**What needs to be done:** Search the records below for the word "Scripts". Copy each line where it occurs.
(Beginning of Records provided)
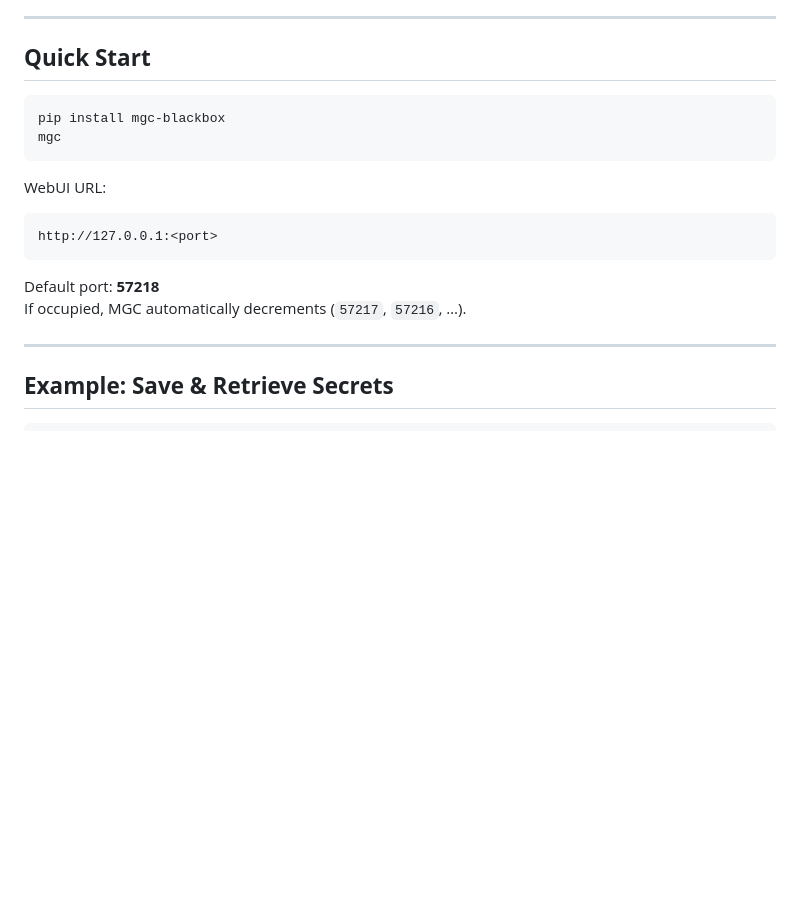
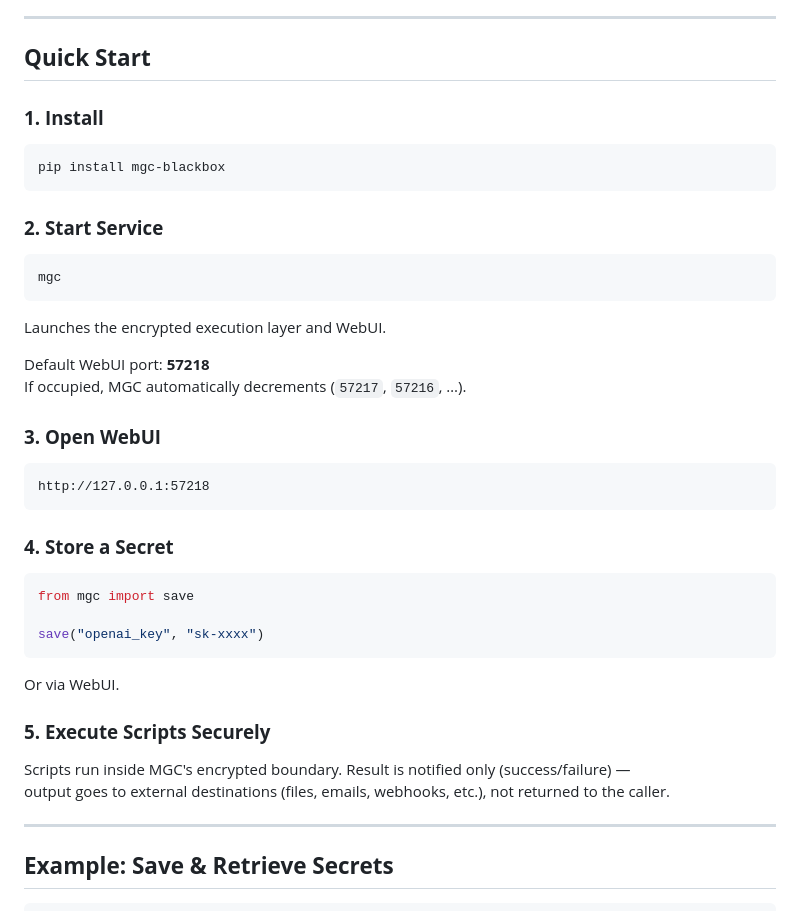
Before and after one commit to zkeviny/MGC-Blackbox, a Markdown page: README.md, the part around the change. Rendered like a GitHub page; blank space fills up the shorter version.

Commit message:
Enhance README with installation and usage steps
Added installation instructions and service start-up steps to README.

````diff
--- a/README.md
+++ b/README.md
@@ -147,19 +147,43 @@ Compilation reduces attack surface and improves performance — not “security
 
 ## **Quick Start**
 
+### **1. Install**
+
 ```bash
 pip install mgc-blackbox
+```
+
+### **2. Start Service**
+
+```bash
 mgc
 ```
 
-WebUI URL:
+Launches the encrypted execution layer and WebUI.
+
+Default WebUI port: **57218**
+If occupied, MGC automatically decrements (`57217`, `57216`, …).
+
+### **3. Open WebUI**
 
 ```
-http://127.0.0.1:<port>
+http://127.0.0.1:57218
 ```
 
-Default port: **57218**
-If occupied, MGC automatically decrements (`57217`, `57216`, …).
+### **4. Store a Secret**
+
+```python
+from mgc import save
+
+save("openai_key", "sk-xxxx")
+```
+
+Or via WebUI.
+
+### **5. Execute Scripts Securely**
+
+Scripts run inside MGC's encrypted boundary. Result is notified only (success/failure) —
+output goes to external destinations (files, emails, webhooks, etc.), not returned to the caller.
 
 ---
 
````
(End of Records provided)
**Expected answer:**
+### **5. Execute Scripts Securely**
+Scripts run inside MGC's encrypted boundary. Result is notified only (success/failure) —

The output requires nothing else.